Editor’s note: Each week Maynard Webb, former CEO of LiveOps and the former COO of eBay, will offer candid, practical, and sometimes surprising advice to entrepreneurs and founders. To submit a question, write to Webb at firstname.lastname@example.org.
Q. I’m finding this current situation so hard because after years of fighting to survive we finally had the wind at our backs. People like our product, and we’ll get to break even next year. But with the recession, everyone has reduced budgets, and all of our goals and plans are now in flux. I understand this logically, but how do I deal with this emotionally?
—A frustrated founder
This is hard. I realize that it sucks, and it may take longer to get back to your original goals, but you will still be standing in a world where many others won’t. It’s okay to embrace the suckiness you feel about everything that wasn’t on the agenda. But not for long.
This is a reset. And the first thing you need to do is assess. We are living in a time where all expectations have been upended, but the consequences are not the same. What is your situation? Have things slowed down, or has your market evaporated temporarily, or even permanently? How fast can things recover?

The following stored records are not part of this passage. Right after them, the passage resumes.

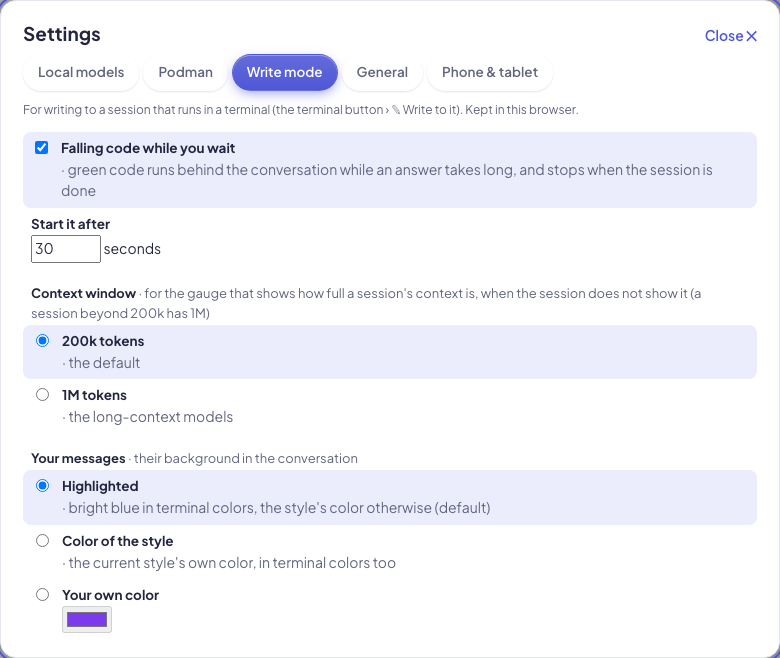
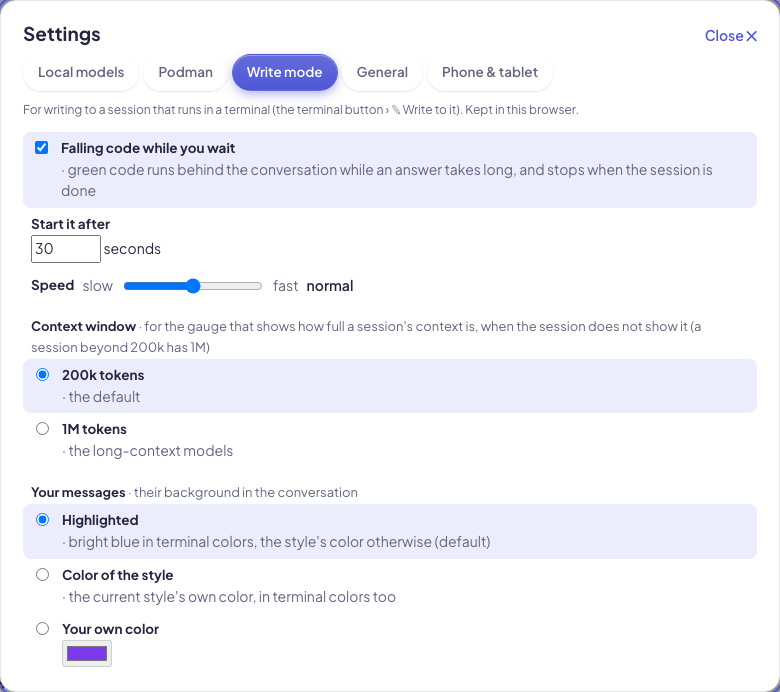
Write mode: the speed of the falling code is a setting
Settings › Write mode › Speed: five steps from very slow to very fast (60 ms per step stays the default); it applies
at once, also to rain that is running.

diff --git a/tools/openspec-dashboard/index.html b/tools/openspec-dashboard/index.html
@@ -322,6 +322,9 @@ span.ch-warn { color: var(--st-progress); }
 .cq-l { font-size: 12px; color: var(--muted); } .cq-v { font-size: 24px; font-weight: 800; letter-spacing: -.02em; color: var(--ink); }
 .cq-s { font-size: 11.5px; color: var(--muted); overflow-wrap: anywhere; }
 .cq-spark { margin-top: 4px; }
+.wm-speed { display: inline-flex; align-items: center; gap: 8px; flex-wrap: wrap; }
+.wm-speed input[type="range"] { width: 140px; }
+#wm-speed-v { font-weight: 600; min-width: 5.5em; }
 .cq-largest { margin-top: 12px; font-size: 12.5px; }
 .cq-f { display: flex; justify-content: space-between; gap: 10px; color: var(--muted); padding: 2px 0; border-bottom: 1px dashed var(--line); }
 .cq-f span:first-child { overflow: hidden; text-overflow: ellipsis; white-space: nowrap; color: var(--ink); }
@@ -1971,6 +1974,9 @@ function setRain(on) {
 // Write mode of a joined session: the same rain behind the conversation while an answer takes longer than 30 s,
 // so it is easy to see when it is done (≋ Matrix turns it off). It fades to transparent: works on light and dark.
 let wait = null;
+// the speed of the falling code (Settings › Write mode): ms per step, from very slow to very fast; 3 is the default
+const RAIN_MS = [null, 160, 100, 60, 40, 25], RAIN_SPEED = [null, 'very slow', 'slow', 'normal', 'fast', 'very fast'];
+const rainSpeed = () => Math.min(5, Math.max(1, Number(termView.rainSpeed) || 3));
 function setWaitRain(on) {
   if (!on) {
     if (wait) { cancelAnimationFrame(wait.raf); wait.canvas.remove(); $('agent')?.classList.remove('rain-on'); wait = null; }
@@ -2007,7 +2013,7 @@ function setWaitRain(on) {
   place();
   if (matchMedia('(prefers-reduced-motion: reduce)').matches) { for (let k = 0; k < 60; k++) step(); return; }
   let last = 0;
-  const loop = (t) => { wait.raf = requestAnimationFrame(loop); if (t - last < 60) return; last = t; step(); };
+  const loop = (t) => { wait.raf = requestAnimationFrame(loop); if (t - last < RAIN_MS[rainSpeed()]) return; last = t; step(); }; // the speed is read every frame: a change applies at once
   wait.raf = requestAnimationFrame(loop);
 }
 const WAIT_RAIN_AFTER = 30e3;
@@ -4844,6 +4850,7 @@ function renderWriteSettings() {
     <p class="ag-note">For writing to a session that runs in a terminal (the terminal button › ✎ Write to it). Kept in this browser.</p>
     <label class="set-opt ${on ? 'sel' : ''}"><input type="checkbox" data-wm="matrix" ${on ? 'checked' : ''}><span><b>Falling code while you wait</b><span class="muted"> · green code runs behind the conversation while an answer takes long, and stops when the session is done</span></span></label>
     <label class="set-opt ${on ? '' : 'off'}"><span><b>Start it after</b> <input type="number" min="5" max="600" step="5" data-wm="after" value="${termView.rainAfter ?? 30}" ${on ? '' : 'disabled'} style="width:5em"> seconds</span></label>
+    <label class="set-opt ${on ? '' : 'off'}"><span class="wm-speed"><b>Speed</b> <span class="muted">slow</span><input type="range" min="1" max="5" step="1" data-wm="speed" value="${rainSpeed()}" ${on ? '' : 'disabled'} aria-label="Speed of the falling code" aria-valuetext="${RAIN_SPEED[rainSpeed()]}"><span class="muted">fast</span> <span id="wm-speed-v">${RAIN_SPEED[rainSpeed()]}</span></span></label>
     <div class="wm-head"><b>Context window</b> <span class="muted">· for the gauge that shows how full a session's context is, when the session does not show it (a session beyond 200k has 1M)</span></div>
     ${[[200000, '200k tokens', 'the default'], [1000000, '1M tokens', 'the long-context models']].map(([v, label, desc]) => `<label class="set-opt ${(termView.ctxWin ?? 200000) === v ? 'sel' : ''}"><input type="radio" name="wm-ctx" data-wm="ctxwin" value="${v}" ${(termView.ctxWin ?? 200000) === v ? 'checked' : ''}><span><b>${label}</b><span class="muted"> · ${desc}</span></span></label>`).join('')}
     <div class="wm-head"><b>Your messages</b> <span class="muted">· their background in the conversation</span></div>
@@ -4852,6 +4859,11 @@ function renderWriteSettings() {
       return `<label class="set-opt ${cur === v ? 'sel' : ''}"><input type="radio" name="wm-me" data-wm="me" value="${v}" ${cur === v ? 'checked' : ''}><span><b>${label}</b>${desc ? `<span class="muted"> · ${desc}</span>` : ''}${v === 'custom' ? ` <input type="color" data-wm="mecolor" value="${/^#/.test(me) ? me : termView.meLast ?? '#7c3aed'}" aria-label="Color of your messages" ${cur === 'custom' ? '' : 'disabled'}>` : ''}</span></label>`;
     }).join('')}`;
 }
+document.addEventListener('input', (e) => { // the speed while dragging: the label and a running rain follow at once
+  if (e.target.dataset?.wm !== 'speed') return;
+  termView.rainSpeed = Number(e.target.value) || 3; termViewSave();
+  $('wm-speed-v').textContent = RAIN_SPEED[rainSpeed()]; e.target.setAttribute('aria-valuetext', RAIN_SPEED[rainSpeed()]);
+});
 document.addEventListener('change', (e) => {
   const k = e.target.dataset?.wm;
   if (!k) return;
@@ -4859,6 +4871,7 @@ document.addEventListener('change', (e) => {
   else if (k === 'me') termView.me = e.target.value === 'custom' ? termView.meLast ?? '#7c3aed' : e.target.value;
   else if (k === 'mecolor') termView.me = termView.meLast = e.target.value;
   else if (k === 'ctxwin') termView.ctxWin = Number(e.target.value) || 200000;
+  else if (k === 'speed') termView.rainSpeed = Number(e.target.value) || 3;
   else termView.rainAfter = Math.min(600, Math.max(5, Number(e.target.value) || 30));
   termViewSave(); renderWriteSettings();
   if (ag.open) renderAgentLive(); // the open panel follows at once

diff --git a/tools/openspec-dashboard/README.md b/tools/openspec-dashboard/README.md
@@ -339,9 +339,9 @@ Started with `--agent`, the dashboard talks to Claude Code in two places:
     `tool_result`), for the whole panel, and back; **A− / A / A+** set the text size. While the session has been working
     for more than 30 s since your message, a rain canvas (the Matrix style's falling code, fading to transparent)
     runs behind the conversation and is removed when it is done (a still image with reduced motion); the **Write
-    mode** tab of the settings (⚙ below the input box opens it there) turns it off, sets the delay (5–600 s) and the
+    mode** tab of the settings (⚙ below the input box opens it there) turns it off, sets the delay (5–600 s), the speed (one step every 160, 100, 60, 40 or 25 ms; 60 by default) and the
     color of your messages (highlighted, the style's accent, or an own color with a readable text color). Both only apply in write mode
-    and are kept in `localStorage` (`osd-term-view`: `look`, `fs`, `matrix`, `rainAfter`, `me`, `ctxWin`). **Set up the hook** is
+    and are kept in `localStorage` (`osd-term-view`: `look`, `fs`, `matrix`, `rainAfter`, `rainSpeed`, `me`, `ctxWin`). **Set up the hook** is
     only offered for a picked session that cannot be typed into. The drop-down lists the project's sessions of the last 12 hours: the ones the
     hook below reports, and also those it has not seen (no hook, or started before it), found in Claude Code's own
     records: `~/.claude/sessions/<pid>.json` (session id, folder, idle or busy; the process must still run) for the

diff --git a/docs/user-guide.md b/docs/user-guide.md
@@ -437,7 +437,8 @@ write to a session (with reduced motion it is a still image).
 ![Writing to a session in terminal colors: the steps as in the CLI, and falling code while the answer is on its way](images/dashboard-terminal-rain.png)
 
 **⚙** below the input box opens the settings on the **Write mode** tab while you write to a session: turn the
-falling code off, or start it after another number of seconds (5 to 600; 30 by default), and choose the color of
+falling code off, start it after another number of seconds (5 to 600; 30 by default), set its **speed** (five steps
+from very slow to very fast; it changes at once, also while it runs), and choose the color of
 **your messages**: highlighted (the default: bright blue in terminal colors, the style's color otherwise), the color
 of the current style (in terminal colors too), or a color of your own (the text turns dark or light to stay
 readable), and the **context window** the gauge assumes when the session does not show it. All of the look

I’ve seen great companies have to lay people off. Despite good leadership the product might not be something people still want, or the business model might not be something that will work in the post-coronavirus world. At the same time, other companies are seeing record highs as they happened to make something that is increasingly in demand. (Think software that manages shift schedules, remote working tools, or security.)
Like you, many have been rocked by the magnitude of the crisis. We now have to get over that and assess, communicate, and inspire.
- Look at what you are trying to achieve.
- Communicate with your employees, your board, your customers.
- There are opportunities that are emerging. What Salesforce is doing with its new offering Work.com, which helps businesses reopen their workplaces safely, is a great example.
- Ensure your company is stronger and better on a relative basis than before the pandemic. Ultimately, this is not just about surviving—it’s about coming out stronger.
This is a time of crisis. But the whole world is going through it at the same time. Everyone is grappling with the same things. You’ll figure it out. The scrappiness you used to get your company to where you are is the same scrappiness that will let you see opportunities in the new normal. Get on it!